Tigers at Red Sox: Game 1
First pitch: 1:10 p.m. Tuesday
Sale (0-4, 8.50), Red Sox: Rough start, to say the least. His fastball velocity is down to 92 mph and it’s been getting clobbered. Opponents are hitting .524 and slugging 1.098 off the fastball through four starts.
Boyd (1-1, 2.96), Tigers: He’s fourth in the American League with 36 strikeouts and his 13.3 strikeouts-per-nine innings rate is second to Gerrit Cole. He’s got the lowest fielding independent pitching average in the league. Against his two primary pitches, opponents are hitting .233 (fastball) and .222 (slider). He made his first ever start at Fenway last June and pitched six strong innings (four hits, two runs).
Tigers at Red Sox: Game 2
First pitch: 7:10 p.m. Tuesday
Velazquez (0-1, 2.84), Red Sox: He’s been a swing man for the Red Sox, and this will be his third start – though in the other two he was used for only three innings, like an opener. He’s a sinker (91 mph)-change-up pitcher and of the 36 balls put in play against him, none have been considered barreled by Statcast.

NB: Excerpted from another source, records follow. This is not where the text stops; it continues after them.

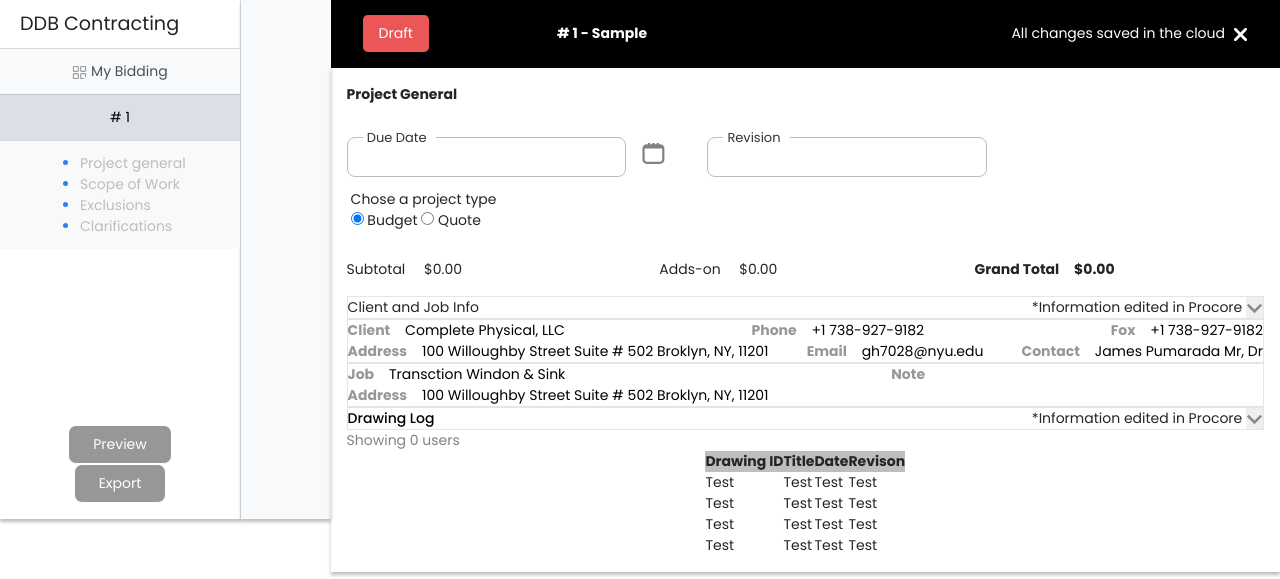
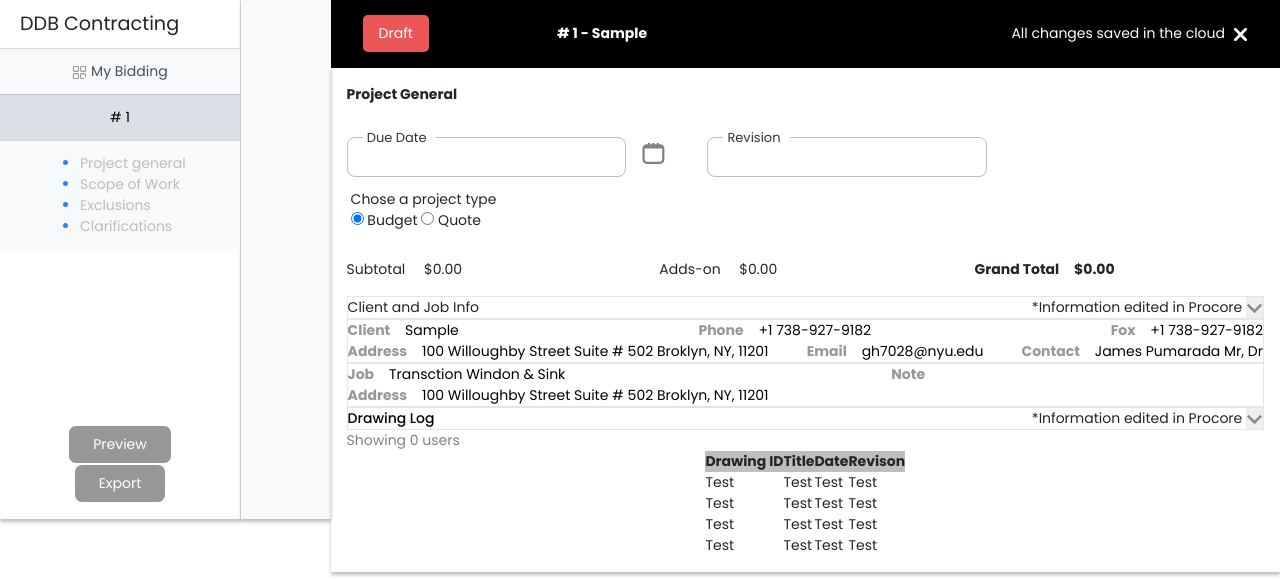
Before and after one commit to Simple2B/flora, a Flask app: page /bidding/1 in a window 1280 px wide. Shown: the part 107-686 px from the top of the page. Run offline with Flask 2, Linux system fonts and the light colour scheme; a user stored in the database is signed in; tables that the repository leaves empty hold one stand-in row (values such as "Sample post"); some libraries are stand-ins or nearby versions.

Commit message:
add rendering bid_client on bidding page

```diff
--- a/app/templates/bidding.html
+++ b/app/templates/bidding.html
@@ -126,7 +126,7 @@
               <div>
                 <span>Client</span> &nbsp; &nbsp;
                 <span class="proj_gen-text-info">
-                  Complete Physical, LLC
+                  {{ bid.client }}
                 </span>
               </div>
               <div>
```
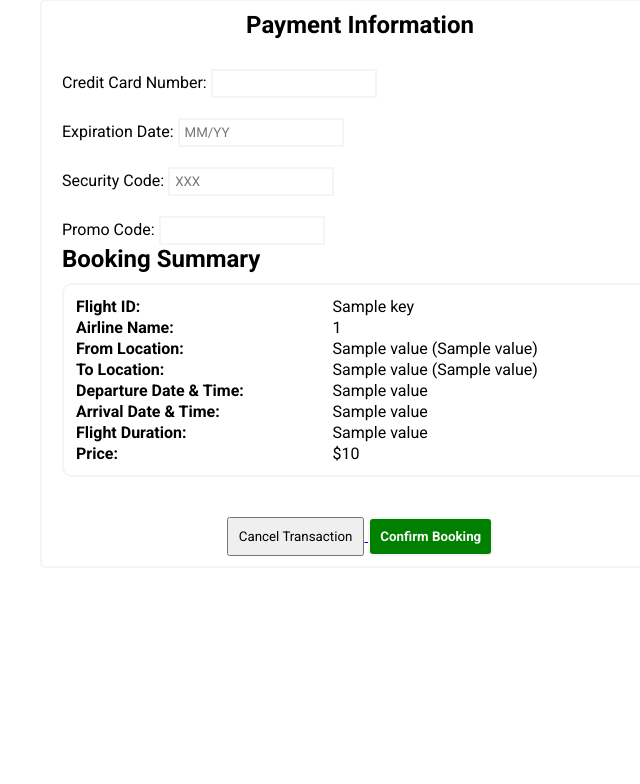
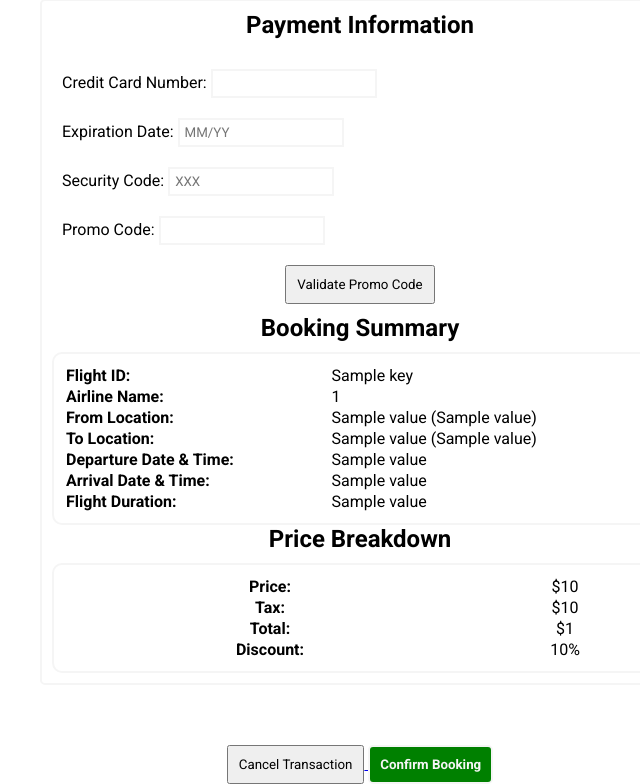
Before and after one commit to praneethravuri/Horizon-Airlines-Bookings, a Flask app: template templates/payment.html in a window 1280 px wide. Shown: the part 167-951 px from the top of the page, without its empty margins (280-920 px from the left). Before the commit the page ends 723 px from the top, so only its background shows below. Run offline with Flask 3, Linux system fonts and the light colour scheme; the template is opened without the code that fills it: most values are stand-ins (such as "Sample title", 1, 10 or a date in 2020).

Commit message:
Bonus Complex Query

```diff
--- a/static/JS/confirmPayment.js
+++ b/static/JS/confirmPayment.js
@@ -1,5 +1,6 @@
 $(document).ready(function(){
     $(".confirm-booking").click(function(){
         $.post('/confirm-payment');
-    })
-})
+        console.log("here");
+    });
+});
--- /dev/null
+++ b/static/JS/validatePromoCode.js
@@ -0,0 +1,6 @@
+$(document).ready(function(){
+    $(".validate-btn").click(function(){
+        $.post('/validate-promo-code');
+        console.log("here");
+    });
+});
--- a/templates/payment.html
+++ b/templates/payment.html
@@ -28,7 +28,7 @@
 
             <div class="payment-section add-pad dynamic-table">
                 <h2 style="margin-bottom: 20px;">Payment Information</h2>
-                <form method="POST" action="{{ url_for('payment.validate_promocode') }}">
+                <form method="POST" action="{{ url_for('payment.validate_promo_code') }}">
                     <div class="credit-card-number add-pad align-left">
                         <label for="">Credit Card Number: </label>
                         <input type="text">
@@ -43,7 +43,11 @@
                     </div>
                     <div class="promocode add-pad align-left">
                         <label for="">Promo Code: </label>
-                        <input type="text" name="promocode">
+                        <input type="text" name="promocode" id="promocode">
+                    </div>
+                    <div class="validate-promo-code add-pad">
+                        <button class="validate-btn">Validate Promo Code</button>
+                    </div>
                 </form>
 
             {% for key, value in user_flights_dict.items() %}
@@ -77,11 +81,27 @@
                     <td class="add-bold">Flight Duration: </td>
                     <td>{{value[7]}}</td>
                 </tr>
+            </table>
 
+            <table class="add-pad dynamic-table" style="margin-top: 10px; text-align: center;">
+                <h2>Price Breakdown</h2>
                 <tr>
                     <td class="add-bold">Price: </td>
                     <td>${{price}}</td>
                 </tr>
+                <tr>
+                    <td class="add-bold">Tax: </td>
+                    <td>${{tax}}</td>
+                </tr>
+                <tr>
+                    <td class="add-bold">Total: </td>
+                    <td>${{total_price}}</td>
+                </tr>
+                {% if discount %}
+                <tr>
+                    <td class="add-bold">Discount: </td>
+                    <td>{{discount}}%</td>
+                {% endif %}
             </table>
 
 
@@ -92,7 +112,7 @@
                     <button class="cancel-transaction">Cancel Transaction</button>
                 </a>
 
-                    <button id="{{key}}" class="confirm-booking">Confirm Booking</button>
+                <button id="{{key}}" class="confirm-booking">Confirm Booking</button>
 
 
             </div>
```
Also changed, not shown: routes/payment.py (+37 -6 lines), test.py (+6 -2 lines).
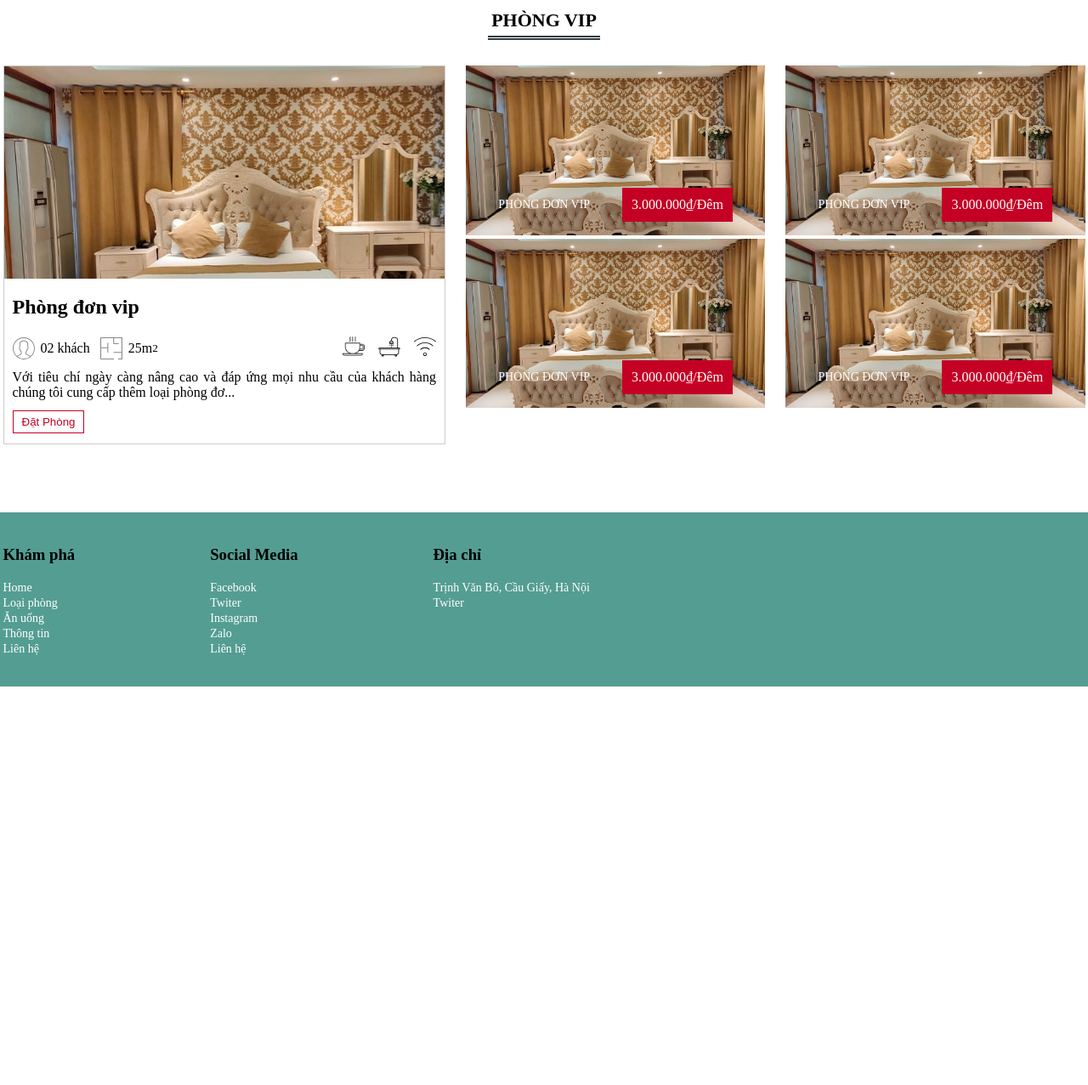
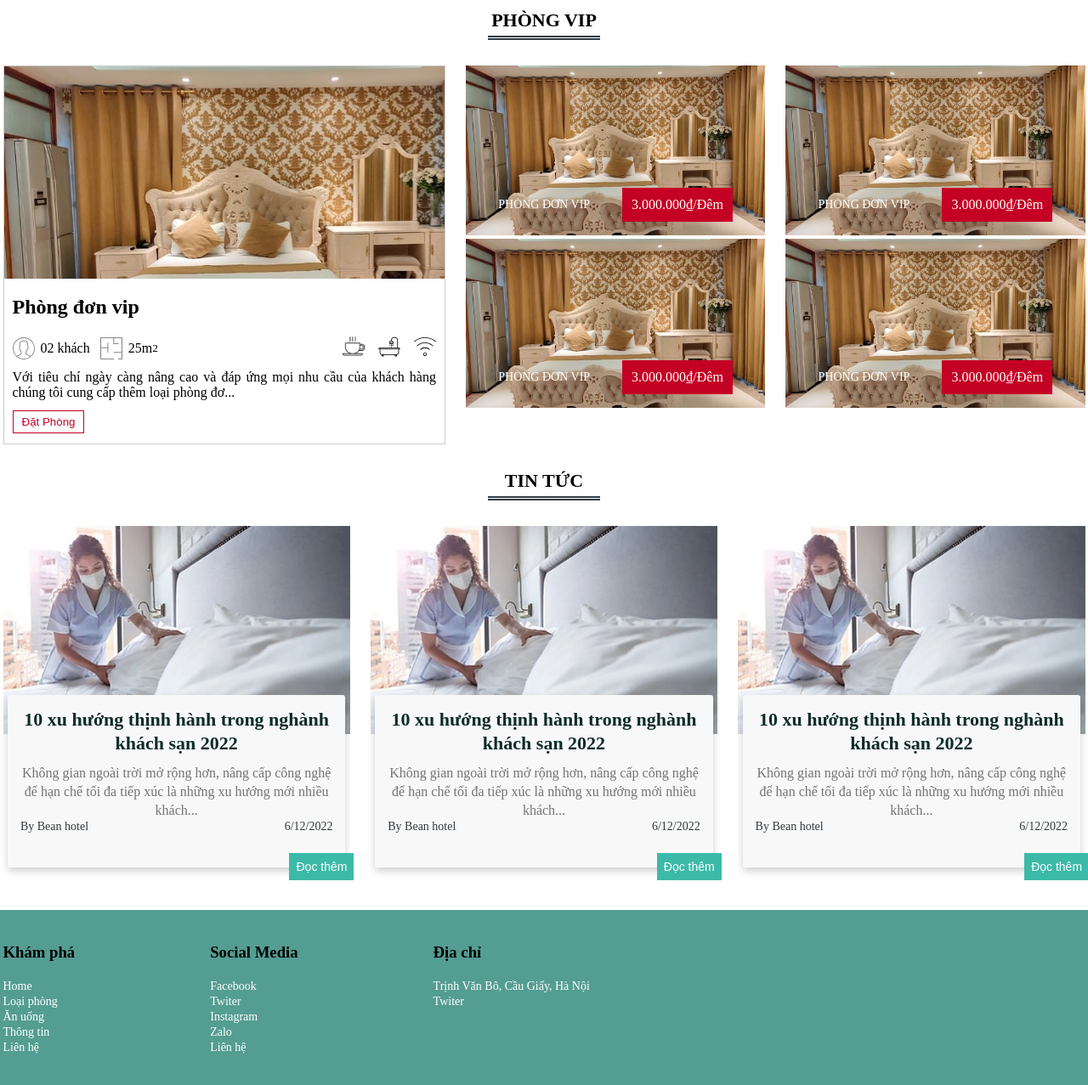
Before and after one commit to dodev2004/duan1, a PHP site: page /home.html in a window 1280 px wide. Shown: the part 1819-3096 px from the top of the page at 85% size. Before the commit the page ends 2627 px from the top, so only its background shows below. Run offline with PHP 8.4, Linux system fonts and the light colour scheme.

Commit message:
update-home

```diff
--- a/home.html
+++ b/home.html
@@ -408,7 +408,7 @@
                                                   <a href="#" class="room_vip-name">
                                                     Phòng đơn vip
                                                   </a>
-                                                  <a href="" class="room_vip-price">   3.000.000₫/Đêm</a>
+                                                  <a href="" class="room_vip-price">3.000.000₫/Đêm</a>
 
                                                 </section>
                                             </article>
@@ -419,6 +419,63 @@
                                 </section>
                             </div>
 
+                        </div>
+                    </section>
+                </section>
+            </section>
+            <section class="room_news">
+                <section class="wrapper">
+                    <h2 class="room_news-title">Tin tức </h2>
+                    <section class="room_news-content">
+                        <div class="row">
+                            <div class="col">
+                                <article>
+                                    <a class="news_avatar" href=""><img src="./view/image/10-xu-huong-thinh-hanh-trong-nganh-khach-san-2021.webp" alt=""></a>
+                                    <section class="news_content">
+                                        <a href="" class="news_content-title"><h3 >10 xu hướng thịnh hành trong nghành khách sạn 2022</h3></a>
+                                        <span class="news_content-description">
+                                            Không gian ngoài trời mở rộng hơn, nâng cấp công nghệ để hạn chế tối đa tiếp xúc là những xu hướng mới nhiều khách...
+                                        </span>
+                                        <section class="news_content-origin">
+                                            <span class="news_content-author">By Bean hotel</span>
+                                            <span class="news_cotent-creatednews">6/12/2022</span>
+                                        </section>
+                                        <a href=""><button class="new_content-readmore">Đọc thêm</button></a>
+                                    </section>
+                                </article>
+                            </div>
+                            <div class="col">
+                                <article>
+                                    <a class="news_avatar" href=""><img src="./view/image/10-xu-huong-thinh-hanh-trong-nganh-khach-san-2021.webp" alt=""></a>
+                                    <section class="news_content">
+                                        <a href="" class="news_content-title"><h3 >10 xu hướng thịnh hành trong nghành khách sạn 2022</h3></a>
+                                        <span class="news_content-description">
+                                            Không gian ngoài trời mở rộng hơn, nâng cấp công nghệ để hạn chế tối đa tiếp xúc là những xu hướng mới nhiều khách...
+                                        </span>
+                                        <section class="news_content-origin">
+                                            <span class="news_content-author">By Bean hotel</span>
+                                            <span class="news_cotent-creatednews">6/12/2022</span>
+                                        </section>
+                                        <a href=""><button class="new_content-readmore">Đọc thêm</button></a>
+                                    </section>
+                                </article>
+                            </div>
+                            <div class="col">
+                                <article>
+                                    <a class="news_avatar" href=""><img src="./view/image/10-xu-huong-thinh-hanh-trong-nganh-khach-san-2021.webp" alt=""></a>
+                                    <section class="news_content">
+                                        <a href="" class="news_content-title"><h3 >10 xu hướng thịnh hành trong nghành khách sạn 2022</h3></a>
+                                        <span class="news_content-description">
+                                            Không gian ngoài trời mở rộng hơn, nâng cấp công nghệ để hạn chế tối đa tiếp xúc là những xu hướng mới nhiều khách...
+                                        </span>
+                                        <section class="news_content-origin">
+                                            <span class="news_content-author">By Bean hotel</span>
+                                            <span class="news_cotent-creatednews">6/12/2022</span>
+                                        </section>
+                                        <a href=""><button class="new_content-readmore">Đọc thêm</button></a>
+                                    </section>
+                                </article>
+                            </div>
                         </div>
                     </section>
                 </section>
--- a/view/asset/style.css
+++ b/view/asset/style.css
@@ -5,6 +5,7 @@
 }
 body{
     margin: 0;
+    font-family: var(--primary-font);
 }
 
 .header_top{
@@ -493,6 +494,151 @@ input:hover{
     height: 100%;
     object-fit: cover;
 }
+.room_news{
+    margin-bottom:100px;
+}
+.wrapper{
+
+}
+.room_news-title{
+    text-align: center !important;
+    padding-top: 12px;
+    position: relative;
+    font-size: 22px;
+    font-weight: 700;
+    margin-bottom: 40px;
+    text-transform: uppercase;
+}
+.room_news-title::before{
+    content: "";
+    position: absolute;
+    width: 130px;
+    left: 50%;
+    bottom: -7px;
+    transform: translateX(-50%);
+    border: 0.2px solid #323c42 !important;
+
+}
+.room_news-title::after{
+    content: "";
+    position: absolute;
+    width: 130px;
+    left: 50%;
+    bottom: -10px;
+    transform: translateX(-50%);
+    border: 0.2px solid #323c42 !important;
+
+}
+.room_news-title{
+    text-align: center !important;
+}
+.room_news-content{
+    position: relative;
+}
+.room_news-content>.row{
+    display: grid;
+    grid-template-columns: 1fr 1fr 1fr;
+    column-gap: 24px;
+}
+.row{
+
+}
+.col{
+
+
+}
+.room_news-content>.row>.col>article{
+    position: relative;
+}
+.room_news-content>.row>.col>article>.news_content{
+
+    bottom: -40px;
+    max-width: 90%;
+    width: 100%;
+    margin: -90px auto ;
+}
+.news_avatar >img{
+    width: 100%;
+   height: 100%;
+   object-fit: cover    ;
+}
+.news_content{
+    text-align: center;
+    background-color: #f8f8f8;
+  box-shadow: 0px 4px 10px rgba(0,0,0,0.19);
+  padding: 5px 15px 5px;
+  width: 90%;
+  margin: -45px auto;
+  position: relative;
+  border-radius: 3px;
+  padding-bottom: 40px;
+}
+.news_content-title{
+    text-decoration: none !important;
+}
+
+.news_content-title >h3:hover{
+    color: #2e988a !important;
+}
+.news_content-title >h3{
+    transition: 0.25s ;
+    font-size: 22px;
+    line-height: 28px;
+    word-break: break-word;
+    display: -webkit-box;
+    -webkit-line-clamp: 2;
+    -webkit-box-orient: vertical;
+    text-overflow: ellipsis;
+    overflow: hidden;
+    height: 56px;
+    margin: 10px 0px;
+    text-align: center;
+    font-style: inherit;
+    color: #0d2c28;
+
+}
+.news_content-description{
+    color: #747474;
+    font-size: 16px;
+    line-height: 22px;
+    word-break: break-word;
+    overflow: hidden;
+    text-align: center;
+    display: -webkit-box;
+    -webkit-line-clamp: 3;
+    -webkit-box-orient: vertical;
+    text-overflow: ellipsis;
+    overflow: hidden;
+    height: 66px;
+    display: block;
+}
+.news_content-origin{
+    display: flex;
+    justify-content: space-between;
+    font-size: 14px;
+     color: #323c42;
+}
+.news_content-author{
+
+}
+.news_cotent-creatednews{
+
+}
+.new_content-readmore{
+    padding: 8px 8px;
+  font-size: 14px;
+  border-radius: 0px;
+  position: absolute;
+  right: -10px;
+  bottom: -15px;
+  border: unset ;
+  color: white;
+
+  line-height: inherit;
+  background-color: var(--background-color-btn);
+  position: absolute;
+
+}
 /* Footer */
 footer{
     padding-top: 20px;
```
Also changed, not shown: view/image/10-xu-huong-thinh-hanh-trong-nganh-khach-san-2021.webp (added).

Turnbull (0-2, 3.43) Tigers: This will be his eighth career big-league start and he’s still searching for his first win, but it hasn’t been for a lack of solid pitching. His was stingy against the Pirates in his last outing, allowing just one unearned run and two hits over six innings. He had six strikeouts and nine ground ball outs.